(Web page revision data)
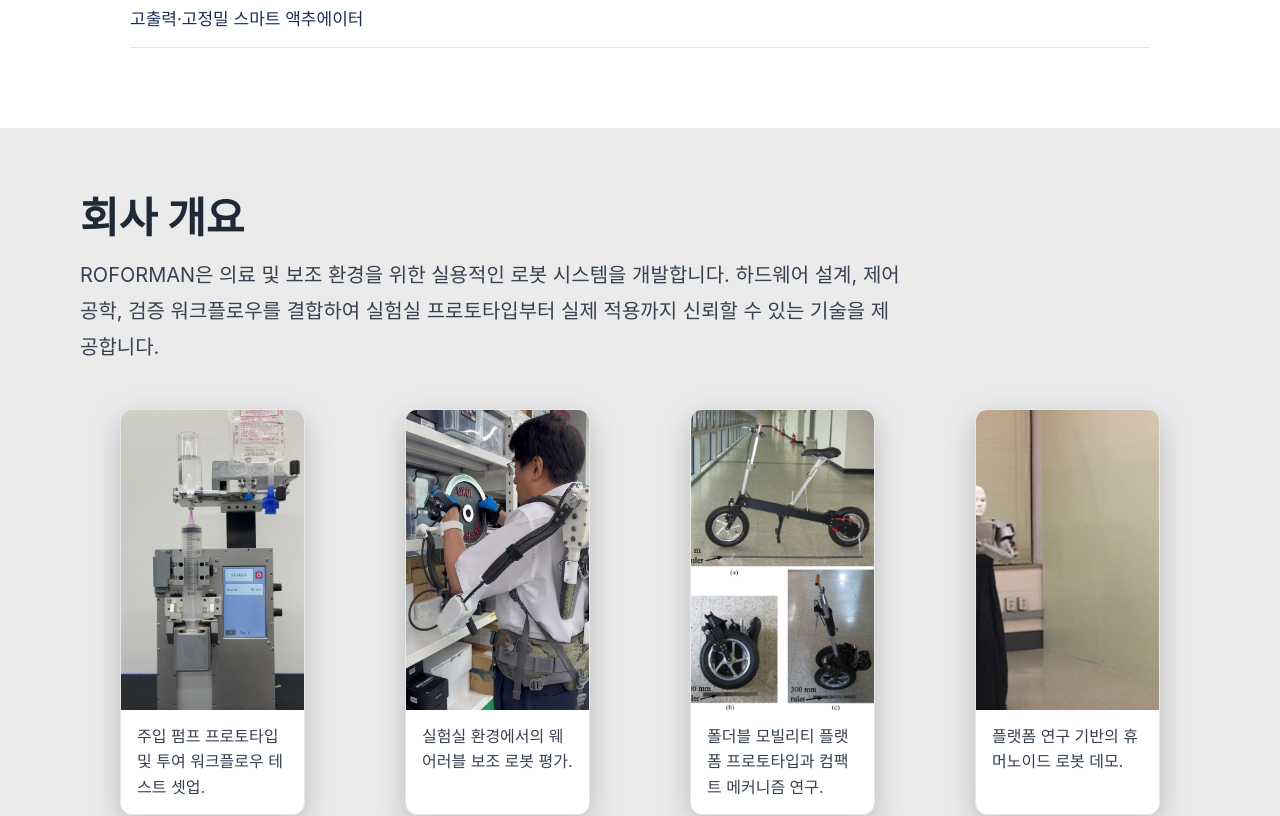
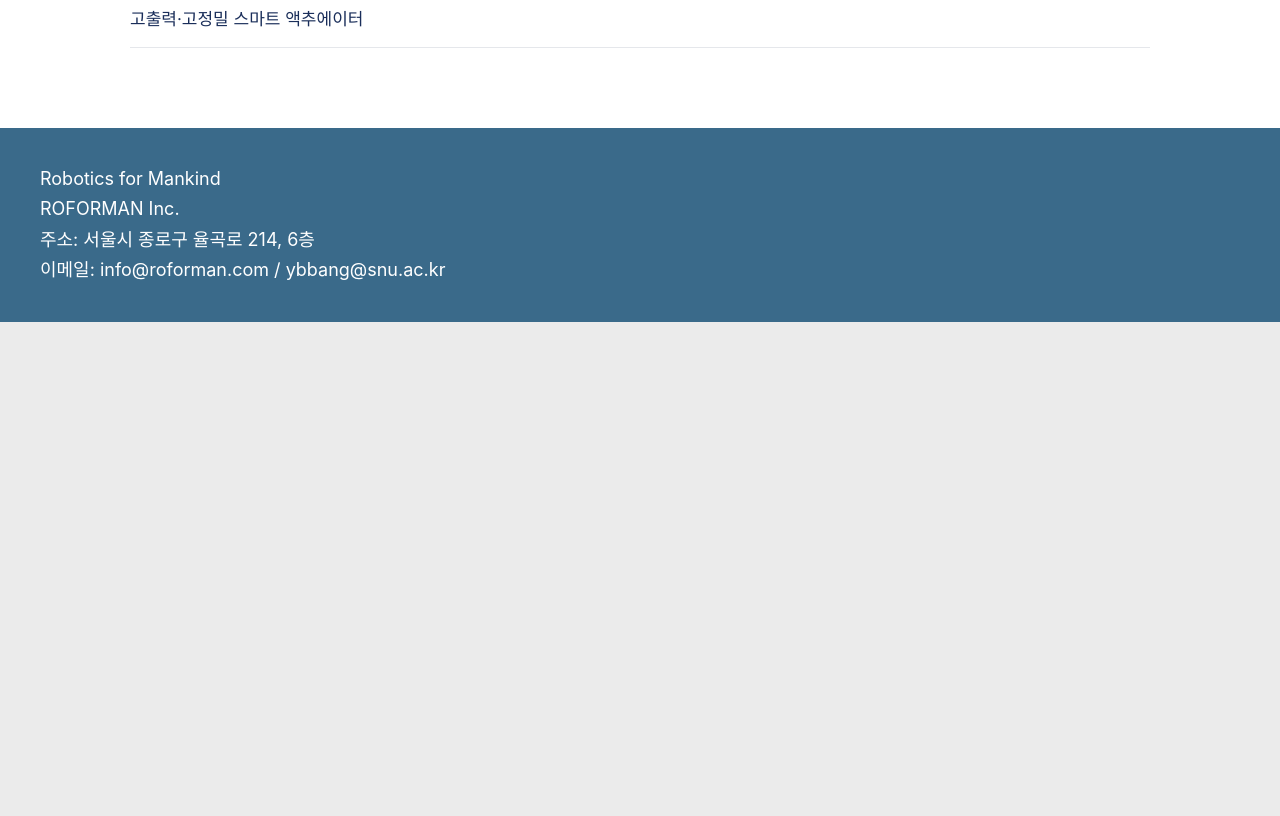
Before and after one commit to roforman/roforman.github.io, a Next.js app: page / in a window 1280 px wide. Shown: the part 2340-3156 px from the top of the page. After the commit the page ends 2662 px from the top, so only its background shows below. Built offline with nearby package versions, Linux system fonts and the light colour scheme; a web font is replaced by a local one.

Commit message:
feat: 홈 회사개요 섹션 제거

```diff
--- a/src/app/page.tsx
+++ b/src/app/page.tsx
@@ -1,18 +1,8 @@
 'use client'
 
 import Link from 'next/link'
-import Image from 'next/image'
 import { useI18n } from '@/i18n/I18nContext'
 import styles from '@/styles/home.module.css'
-
-const GALLERY = [
-  { src: '/images/product-infusion-pump-prototype-01.png', alt: 'Infusion pump prototype test', capKey: 'home.cap1' },
-  { src: '/images/technology-wearable-assistive-robot-test-01.png', alt: 'Wearable assistive robot test', capKey: 'home.cap2' },
-  { src: '/images/technology-foldable-mobility-platform-prototype-01.png', alt: 'Foldable mobility platform prototype', capKey: 'home.cap3' },
-  { src: '/images/technology-humanoid-robot-demonstration-01.png', alt: 'Humanoid robot demonstration', capKey: 'home.cap4' },
-  { src: '/images/technology-stair-climbing-wheelchair-test-01.png', alt: 'Stair-climbing wheelchair test', capKey: 'home.cap5' },
-  { src: '/images/technology-wearable-exoskeleton-control-test-01.png', alt: 'Wearable exoskeleton control test', capKey: 'home.cap6' },
-]
 
 const RD_ITEMS = Array.from({ length: 13 }, (_, i) => `home.rdItem${i + 1}`)
 
@@ -60,20 +50,6 @@
         </div>
       </section>
 
-      <section className={styles.overview}>
-<div className={styles.overviewIntro}>
-          <h2>{t('home.overviewTitle')}</h2>
-          <p>{t('home.overviewBody')}</p>
-        </div>
-        <div className={`${styles.overviewGallery} media-grid`}>
-          {GALLERY.map((item) => (
-            <figure key={item.src} className="media-card">
-              <Image src={item.src} alt={item.alt} width={400} height={300} />
-              <figcaption>{t(item.capKey)}</figcaption>
-            </figure>
-          ))}
-        </div>
-      </section>
     </>
   )
 }
```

EXERCISE PROMPT:
Count how many lines in the data contain the word "robot". Reply with that number only.

WRITTEN REPLY:
2